Exercise objective: Whenever a line in the data below includes the string "label", copy it out.

(User interface change data)
----

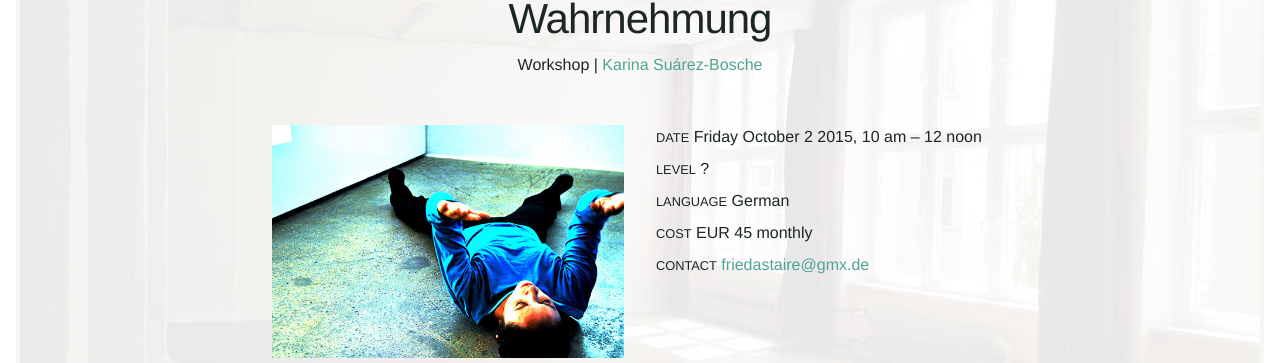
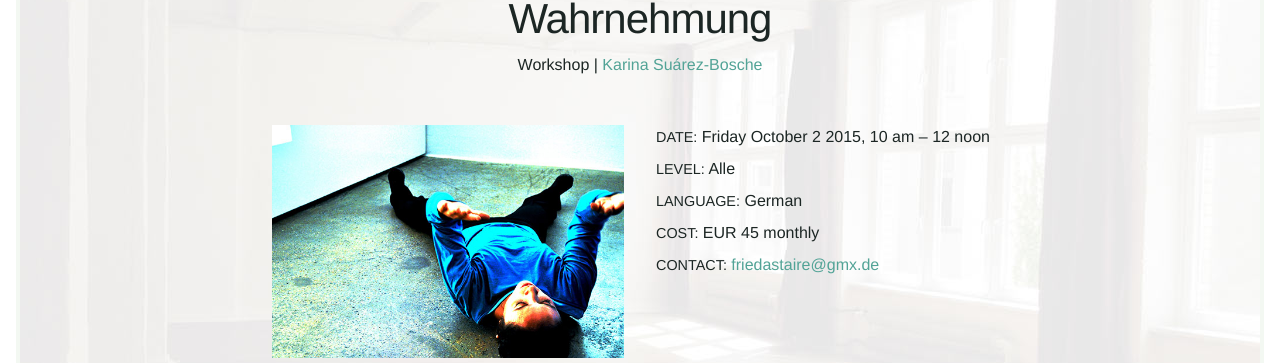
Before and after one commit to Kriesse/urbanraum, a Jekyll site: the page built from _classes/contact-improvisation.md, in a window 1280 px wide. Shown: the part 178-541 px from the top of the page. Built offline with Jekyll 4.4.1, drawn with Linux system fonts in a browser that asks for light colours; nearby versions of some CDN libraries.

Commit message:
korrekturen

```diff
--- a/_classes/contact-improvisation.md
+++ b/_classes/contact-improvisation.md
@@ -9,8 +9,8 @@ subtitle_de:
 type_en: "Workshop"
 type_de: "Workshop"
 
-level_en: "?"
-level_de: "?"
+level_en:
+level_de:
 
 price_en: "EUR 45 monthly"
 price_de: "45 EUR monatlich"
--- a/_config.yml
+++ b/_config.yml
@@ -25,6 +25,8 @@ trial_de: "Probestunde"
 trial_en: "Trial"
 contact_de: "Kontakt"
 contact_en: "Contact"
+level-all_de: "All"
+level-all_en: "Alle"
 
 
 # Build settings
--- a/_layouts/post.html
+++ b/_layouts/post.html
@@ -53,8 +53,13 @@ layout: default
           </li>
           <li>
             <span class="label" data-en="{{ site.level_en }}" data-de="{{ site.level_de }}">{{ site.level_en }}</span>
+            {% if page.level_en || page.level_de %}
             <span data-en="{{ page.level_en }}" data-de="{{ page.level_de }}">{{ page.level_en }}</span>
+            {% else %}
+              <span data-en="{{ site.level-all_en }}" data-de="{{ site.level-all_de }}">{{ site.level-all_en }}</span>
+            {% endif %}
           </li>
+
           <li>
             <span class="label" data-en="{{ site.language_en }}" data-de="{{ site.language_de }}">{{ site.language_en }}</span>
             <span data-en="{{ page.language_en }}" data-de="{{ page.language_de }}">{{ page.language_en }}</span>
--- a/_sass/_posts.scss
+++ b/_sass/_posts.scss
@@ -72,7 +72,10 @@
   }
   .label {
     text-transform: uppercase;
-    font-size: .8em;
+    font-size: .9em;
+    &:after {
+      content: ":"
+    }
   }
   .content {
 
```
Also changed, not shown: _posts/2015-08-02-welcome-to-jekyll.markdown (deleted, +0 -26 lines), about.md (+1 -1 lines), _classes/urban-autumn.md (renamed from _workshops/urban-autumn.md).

----

Task solution:
             <span class="label" data-en="{{ site.level_en }}" data-de="{{ site.level_de }}">{{ site.level_en }}</span>
             <span class="label" data-en="{{ site.language_en }}" data-de="{{ site.language_de }}">{{ site.language_en }}</span>
   .label {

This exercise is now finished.